- EXERCISE GOAL: Give the records again. Keep them exact and leave out the images.

Detected change data
▬▬▬▬▬▬▬▬▬▬

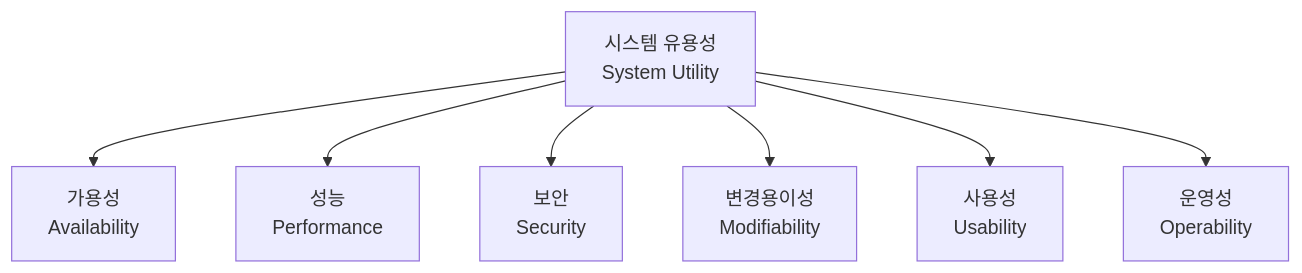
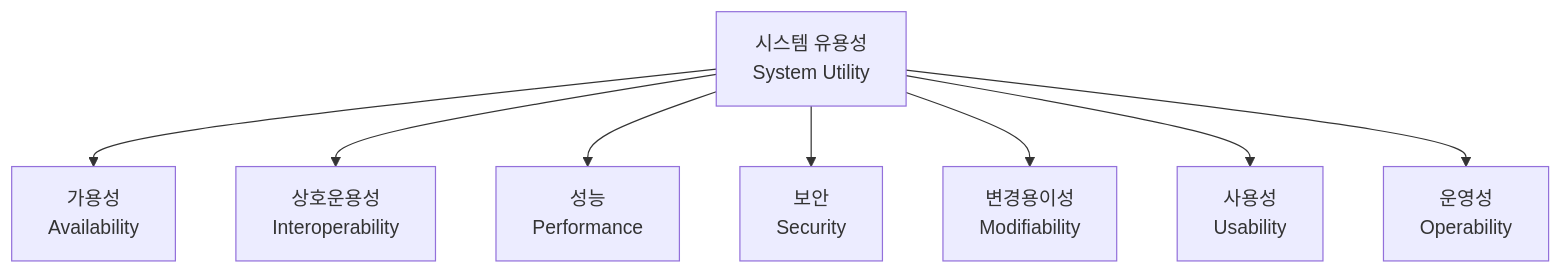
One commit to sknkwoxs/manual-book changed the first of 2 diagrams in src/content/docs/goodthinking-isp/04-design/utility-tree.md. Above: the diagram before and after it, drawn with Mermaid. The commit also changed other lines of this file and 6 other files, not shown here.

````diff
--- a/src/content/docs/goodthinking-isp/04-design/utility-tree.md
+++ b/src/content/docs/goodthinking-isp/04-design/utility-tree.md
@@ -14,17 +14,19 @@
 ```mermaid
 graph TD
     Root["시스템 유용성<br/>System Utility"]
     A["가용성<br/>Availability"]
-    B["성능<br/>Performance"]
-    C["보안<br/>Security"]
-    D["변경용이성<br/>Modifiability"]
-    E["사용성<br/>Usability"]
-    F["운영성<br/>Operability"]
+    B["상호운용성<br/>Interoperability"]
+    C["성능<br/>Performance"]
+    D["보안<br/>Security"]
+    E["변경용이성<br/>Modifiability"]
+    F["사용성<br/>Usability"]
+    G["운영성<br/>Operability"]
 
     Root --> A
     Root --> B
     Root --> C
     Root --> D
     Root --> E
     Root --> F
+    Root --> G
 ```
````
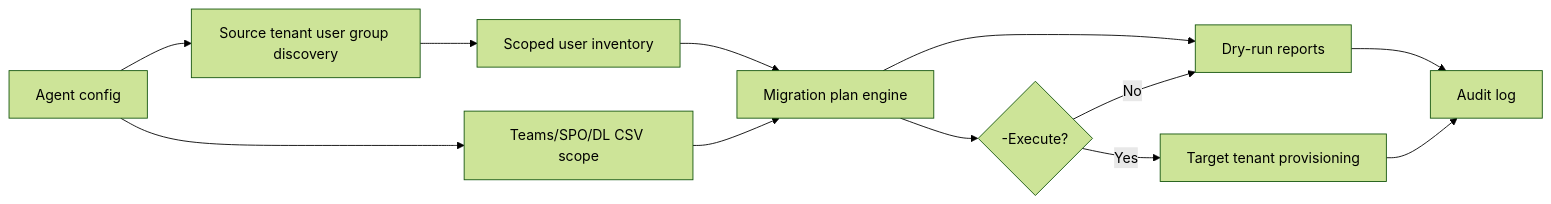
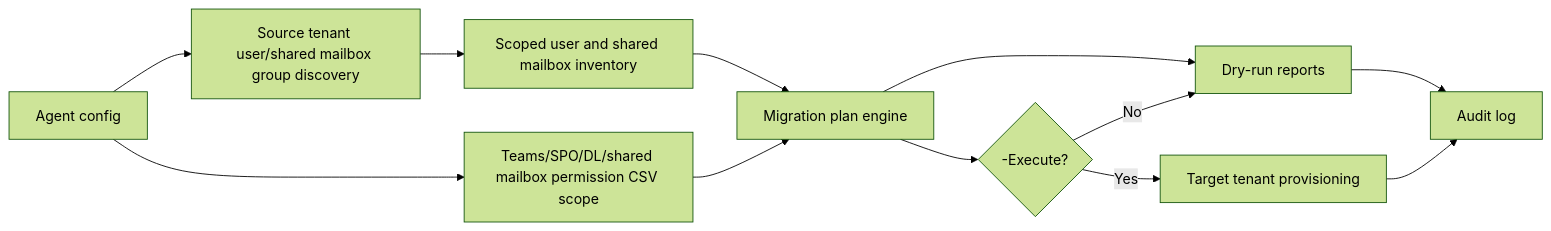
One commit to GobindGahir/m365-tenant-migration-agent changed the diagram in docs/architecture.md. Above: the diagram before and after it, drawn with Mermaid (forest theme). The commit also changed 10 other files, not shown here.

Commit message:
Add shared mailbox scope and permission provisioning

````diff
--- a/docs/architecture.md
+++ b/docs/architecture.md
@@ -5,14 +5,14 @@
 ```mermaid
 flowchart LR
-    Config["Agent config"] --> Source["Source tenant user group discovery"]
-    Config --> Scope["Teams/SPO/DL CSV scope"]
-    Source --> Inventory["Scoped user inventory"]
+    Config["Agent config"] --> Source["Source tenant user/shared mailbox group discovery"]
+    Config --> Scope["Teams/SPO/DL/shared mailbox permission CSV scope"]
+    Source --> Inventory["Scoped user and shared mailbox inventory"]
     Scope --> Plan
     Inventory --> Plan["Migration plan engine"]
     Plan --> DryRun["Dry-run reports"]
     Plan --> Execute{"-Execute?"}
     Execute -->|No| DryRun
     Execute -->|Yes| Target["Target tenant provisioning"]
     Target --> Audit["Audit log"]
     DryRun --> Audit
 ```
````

▬▬▬▬▬▬▬▬▬▬

- EXERCISE RESULT:
One commit to sknkwoxs/manual-book changed the first of 2 diagrams in src/content/docs/goodthinking-isp/04-design/utility-tree.md. Above: the diagram before and after it, drawn with Mermaid. The commit also changed other lines of this file and 6 other files, not shown here.

````diff
--- a/src/content/docs/goodthinking-isp/04-design/utility-tree.md
+++ b/src/content/docs/goodthinking-isp/04-design/utility-tree.md
@@ -14,17 +14,19 @@
 ```mermaid
 graph TD
     Root["시스템 유용성<br/>System Utility"]
     A["가용성<br/>Availability"]
-    B["성능<br/>Performance"]
-    C["보안<br/>Security"]
-    D["변경용이성<br/>Modifiability"]
-    E["사용성<br/>Usability"]
-    F["운영성<br/>Operability"]
+    B["상호운용성<br/>Interoperability"]
+    C["성능<br/>Performance"]
+    D["보안<br/>Security"]
+    E["변경용이성<br/>Modifiability"]
+    F["사용성<br/>Usability"]
+    G["운영성<br/>Operability"]
 
     Root --> A
     Root --> B
     Root --> C
     Root --> D
     Root --> E
     Root --> F
+    Root --> G
 ```
````
One commit to GobindGahir/m365-tenant-migration-agent changed the diagram in docs/architecture.md. Above: the diagram before and after it, drawn with Mermaid (forest theme). The commit also changed 10 other files, not shown here.

Commit message:
Add shared mailbox scope and permission provisioning

````diff
--- a/docs/architecture.md
+++ b/docs/architecture.md
@@ -5,14 +5,14 @@
 ```mermaid
 flowchart LR
-    Config["Agent config"] --> Source["Source tenant user group discovery"]
-    Config --> Scope["Teams/SPO/DL CSV scope"]
-    Source --> Inventory["Scoped user inventory"]
+    Config["Agent config"] --> Source["Source tenant user/shared mailbox group discovery"]
+    Config --> Scope["Teams/SPO/DL/shared mailbox permission CSV scope"]
+    Source --> Inventory["Scoped user and shared mailbox inventory"]
     Scope --> Plan
     Inventory --> Plan["Migration plan engine"]
     Plan --> DryRun["Dry-run reports"]
     Plan --> Execute{"-Execute?"}
     Execute -->|No| DryRun
     Execute -->|Yes| Target["Target tenant provisioning"]
     Target --> Audit["Audit log"]
     DryRun --> Audit
 ```
````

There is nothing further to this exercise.